But I have been trying to puzzle a few things out about the loops at the ends of the fringed items, and how the spacing was kept with out a tablet woven starting border. (Spacing by hand would not be difficult with a thicker yarn, but with a very fine yarn it could be a continual pain for the weaver.) String heddles some times help spacing, but sometimes they also can botch it up.
In Viking Age Headcoverings from Dublin, Elizabeth Wincott Heckett suggests that the headcoverings might have been woven on a two beam loom similar to the one found at Oseberg (which is also thought to be a sprang loom and possible the item that the famous Oseberg tapestries were woven on). Loom is pictured to the left.
Recently while cleaning I discovered a now unused stand that held wooden TV trays. I have repurposed it as a sprang frame/two beam loom, and figured I would play around with weaving a headcovering vertically.
I am more than pleased that my theories seem to be working out!
To get the warp yarn to space fairly evenly with little fiddling, I oped to wrap the warp around the beam an extra pass before stretching it down to the next beam. I did half my test warp in this manner, and half with two wraps between each vertical warp yarn. (A weaving comb would work to space for a thicker warp, but you would have to have an exceptionally fine comb for this and take care with it to not damage the fine warp yarn.)
In practice, it does very well at setting the spacing AND the additional wraps will allow me extra yarn at the ends to twist the fringe that will have the little looped ends that so many extant examples have. I absolutely cannot wait to try weaving some items on this loom now!

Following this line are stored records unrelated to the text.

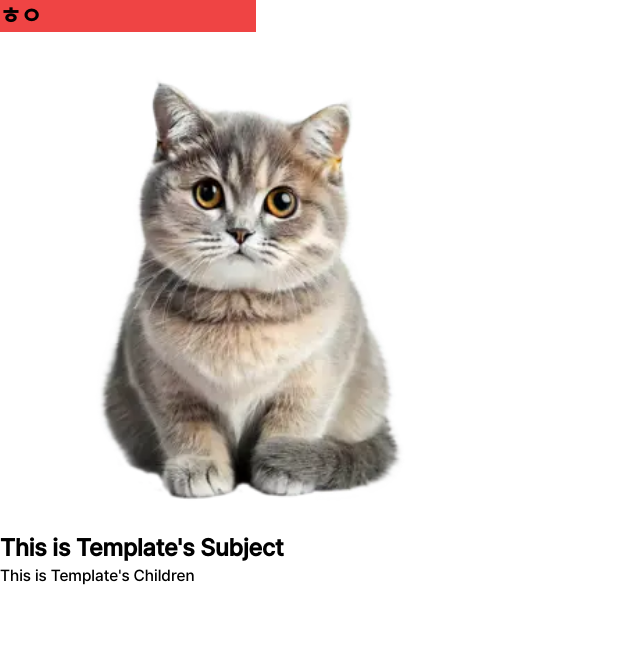
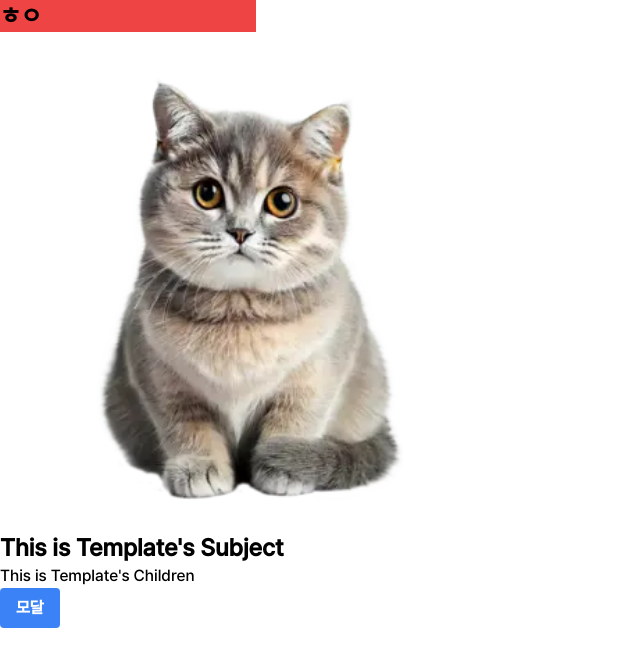
Before and after one commit to devridge-team-project/devridge-client-demo, a React (Create React App) app: page / in a window 1280 px wide. Shown: the top 666 px of the page, without its empty margins (0-640 px from the left). Built offline with nearby package versions, Linux system fonts and the light colour scheme.

Commit message:
[Feat] Add Sample Modal with Modal controller

```diff
--- a/src/App.tsx
+++ b/src/App.tsx
@@ -3,7 +3,7 @@ import Routers from "./routes/Routers";
 
 export default function App() {
   return (
-    <div className="font-pretendard-medium">
+    <div className="relative min-h-screen font-pretendard-medium">
       <BrowserRouter>
         <Routers />
       </BrowserRouter>
--- a/src/components/home/Home.tsx
+++ b/src/components/home/Home.tsx
@@ -1,5 +1,11 @@
+import Modals from "./controller/Modals";
 import Test from "./view/Test";
 
 export default function Home() {
-  return <Test />;
+  return (
+    <div>
+      <Test />
+      <Modals />
+    </div>
+  );
 }
--- a/src/components/home/controller/Modals.tsx
+++ b/src/components/home/controller/Modals.tsx
@@ -1,7 +1,14 @@
-import { useWidgetStore } from "../../../shared/store";
+import { useWidgetStore } from "shared/store";
+import ModalDesign from "design/widget/Modal";
+import Something from "../view/Something";
 
 export default function Modals() {
   const { nowModal } = useWidgetStore();
-  if (nowModal === "someModal") return <div>Some Modal</div>;
+  if (nowModal === "something")
+    return (
+      <ModalDesign>
+        <Something />
+      </ModalDesign>
+    );
   return <div />;
 }
--- /dev/null
+++ b/src/components/home/view/Something.tsx
@@ -0,0 +1,7 @@
+export default function Something() {
+  return (
+    <div>
+      <div>Something</div>
+    </div>
+  );
+}
--- a/src/components/home/view/Test.tsx
+++ b/src/components/home/view/Test.tsx
@@ -1,6 +1,8 @@
 import Template from "design/Template";
+import { useWidgetStore } from "shared/store";
 
 export default function Test() {
+  const { setModal } = useWidgetStore();
   return (
     <div>
       <div className="w-64 bg-white text-2xl font-bold md:bg-red-500">ㅎㅇ</div>
@@ -8,6 +10,12 @@ export default function Test() {
       <Template subject="This is Template's Subject">
         <div>This is Template's Children </div>
       </Template>
+      <button
+        className="rounded bg-blue-500 px-4 py-2 font-bold text-white hover:bg-blue-700"
+        onClick={() => setModal("something")}
+      >
+        모달
+      </button>
     </div>
   );
 }
--- /dev/null
+++ b/src/design/widget/Modal.tsx
@@ -0,0 +1,18 @@
+import { useWidgetStore } from "shared/store";
+
+export default function ModalDesign({ children }: { children: React.ReactNode }) {
+  const { closeModal } = useWidgetStore();
+  return (
+    <div className="absolute left-0 top-0 flex h-screen w-screen items-center justify-center">
+      <div className="relative h-64 w-128 rounded-2xl border-2 bg-white shadow-md">
+        <div>{children}</div>
+        <button
+          className="absolute bottom-4 right-4 rounded-xl border-2 px-2  py-1  text-xl font-bold"
+          onClick={closeModal}
+        >
+          닫기
+        </button>
+      </div>
+    </div>
+  );
+}
--- a/tailwind.config.js
+++ b/tailwind.config.js
@@ -5,7 +5,11 @@ module.exports = {
     fontFamily: {
       "pretendard-medium": ["pretendard-medium"],
     },
-    extend: {},
+    extend: {
+      spacing: {
+        128: "32rem",
+      },
+    },
   },
   plugins: [],
 };
```
Also changed, not shown: .eslintrc.json.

If you are interested in the headcoverings from Dublin, or Viking Era weaving in general, I cannot recommend Heckett's book enough. It is an amazing resource and has very, very detailed information about each item (thread counts, thread sizes, color, etc.). http://www.oxbowbooks.com/oxbow/viking-age-headcoverings-from-dublin.html